Door: Ding Dong
Coach Martin: Good evening, I’m Coach Mike Martin of Brown University.
Mrs. Fitzgerald: Oh, please come in and make yourself at home.
Coach Martin, wearing a rumpled blue suit he picked up at the Men’s Warehouse in a mall outside Warwick, Rhode Island, is sweating profusely in the intense Florida heat.

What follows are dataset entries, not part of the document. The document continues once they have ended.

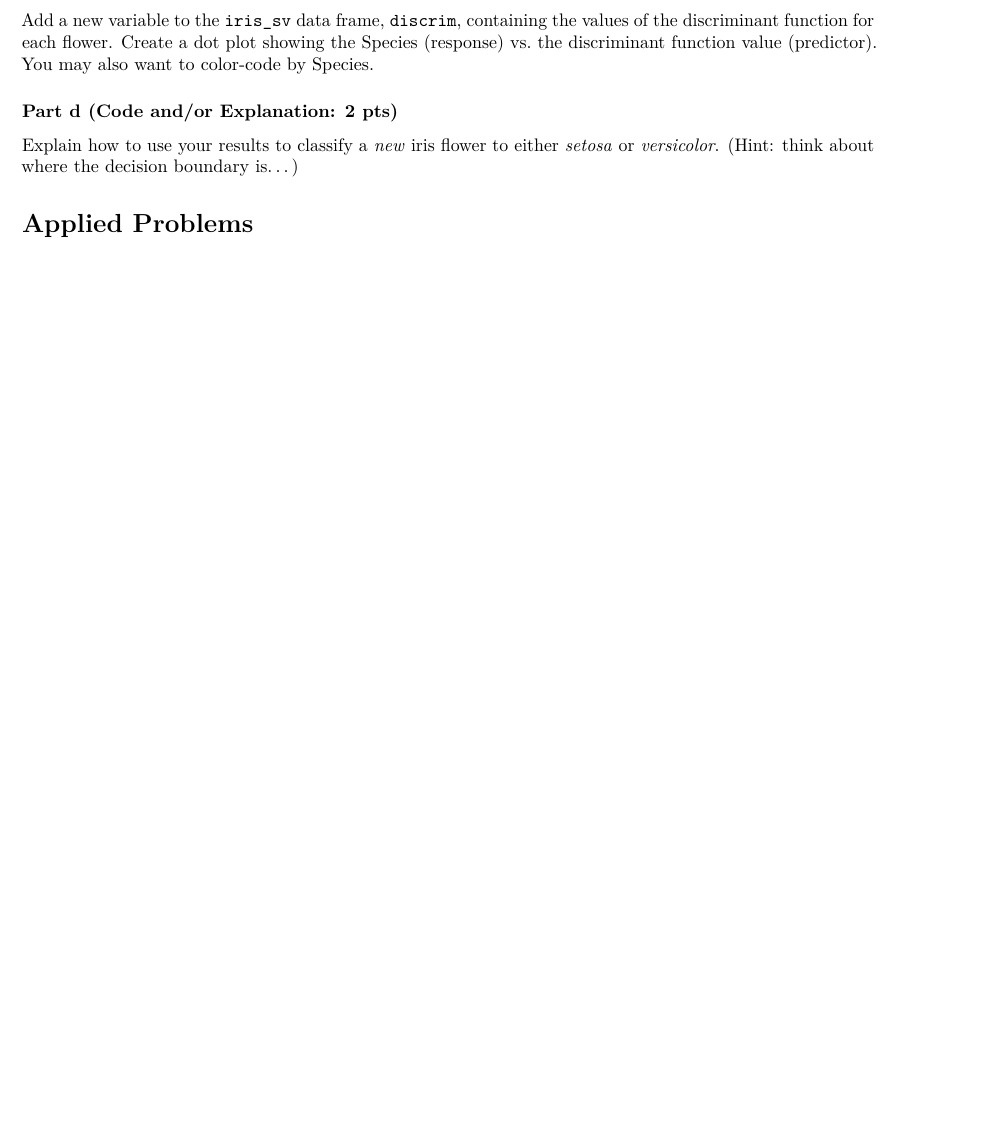
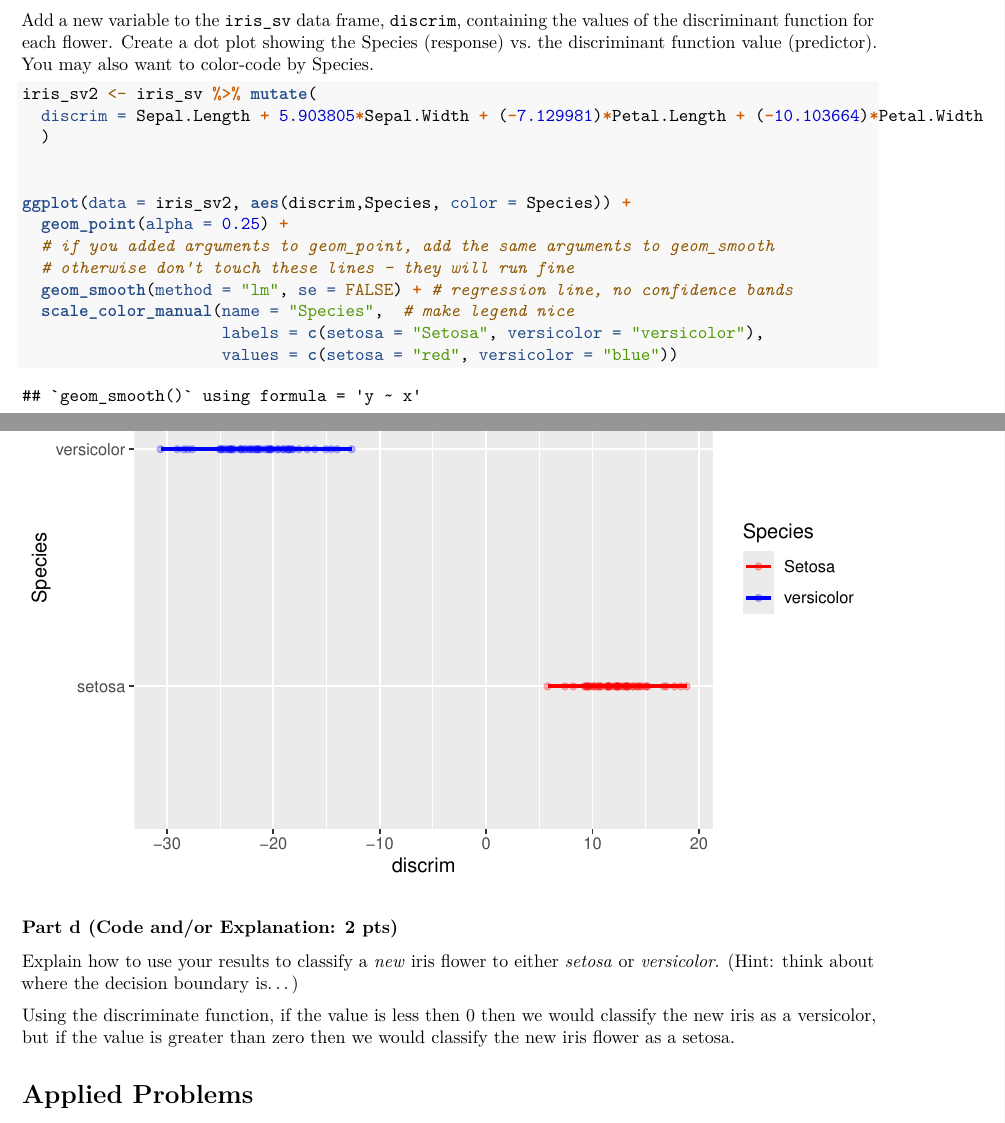
Before and after one commit to v-a-vilez/437-Labs, an R Markdown document (Homework4.Rmd): part of page 4 of 8 before the commit and two parts of pages 4 and 5 of 9 after it, the two joined at a grey line, cut so that both start at the same text, the shorter picture padded with empty space. Rendered offline with R 4.5, knitr and Pandoc, then LaTeX, with nearby package versions; some code elsewhere in the file could not run offline.

Commit message:
finished conceptual 3

````diff
--- a/Homework4.Rmd
+++ b/Homework4.Rmd
@@ -143,9 +143,28 @@ X = 1 * x_1 + 5.904 * x_2 + -7.130 * x_3 + -10.104 * x_4
 
 Add a new variable to the `iris_sv` data frame, `discrim`, containing the values of the discriminant function for each flower. Create a dot plot showing the Species (response) vs. the discriminant function value (predictor). You may also want to color-code by Species.
 
+```{r conceptual 3c}
+iris_sv2 <- iris_sv %>% mutate(
+  discrim = Sepal.Length + 5.903805*Sepal.Width + (-7.129981)*Petal.Length + (-10.103664)*Petal.Width
+  )
+
+
+ggplot(data = iris_sv2, aes(discrim,Species, color = Species)) +
+  geom_point(alpha = 0.25) +
+  # if you added arguments to geom_point, add the same arguments to geom_smooth
+  # otherwise don't touch these lines - they will run fine
+  geom_smooth(method = "lm", se = FALSE) + # regression line, no confidence bands
+  scale_color_manual(name = "Species",  # make legend nice
+                     labels = c(setosa = "Setosa", versicolor = "versicolor"),
+                     values = c(setosa = "red", versicolor = "blue"))
+
+```
+
 ### Part d (Code and/or Explanation: 2 pts)
 
 Explain how to use your results to classify a *new* iris flower to either *setosa* or *versicolor*. (Hint: think about where the decision boundary is...)
+
+Using the discriminate function, if the value is less then 0 then we would classify the new iris as a versicolor, but if the value is greater than zero then we would classify the new iris flower as a setosa.
 
 # Applied Problems
 
````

Let’s clarify that: a disappointing season with an asterisk next to it. It’s hard to boil the 2013 campaign down to one word. At its peak, Cornell was a legitimate contender, a 5-3 team that was one Errick Peck three pointer away from starting 6-2 and turning the Ivy race upside down. Even with the failed comeback against Harvard, Cornell at one point established itself as an upper echelon team poised for its third straight year of improvement under Bill Courtney. At rock bottom, Cornell was arguably the weakest team in the Ancient Eight. Losing its final six contests, a 1-6 conference record at Newman Arena, and a shared sixth place finish isn’t going to turn any heads or garner any optimism for the future, but, remember, the asterisk. It would be unfair to completely judge Cornell on its poor finish. Yes, a golden opportunity was squandered, but the Big Red ended its season with one hand tied behind its back.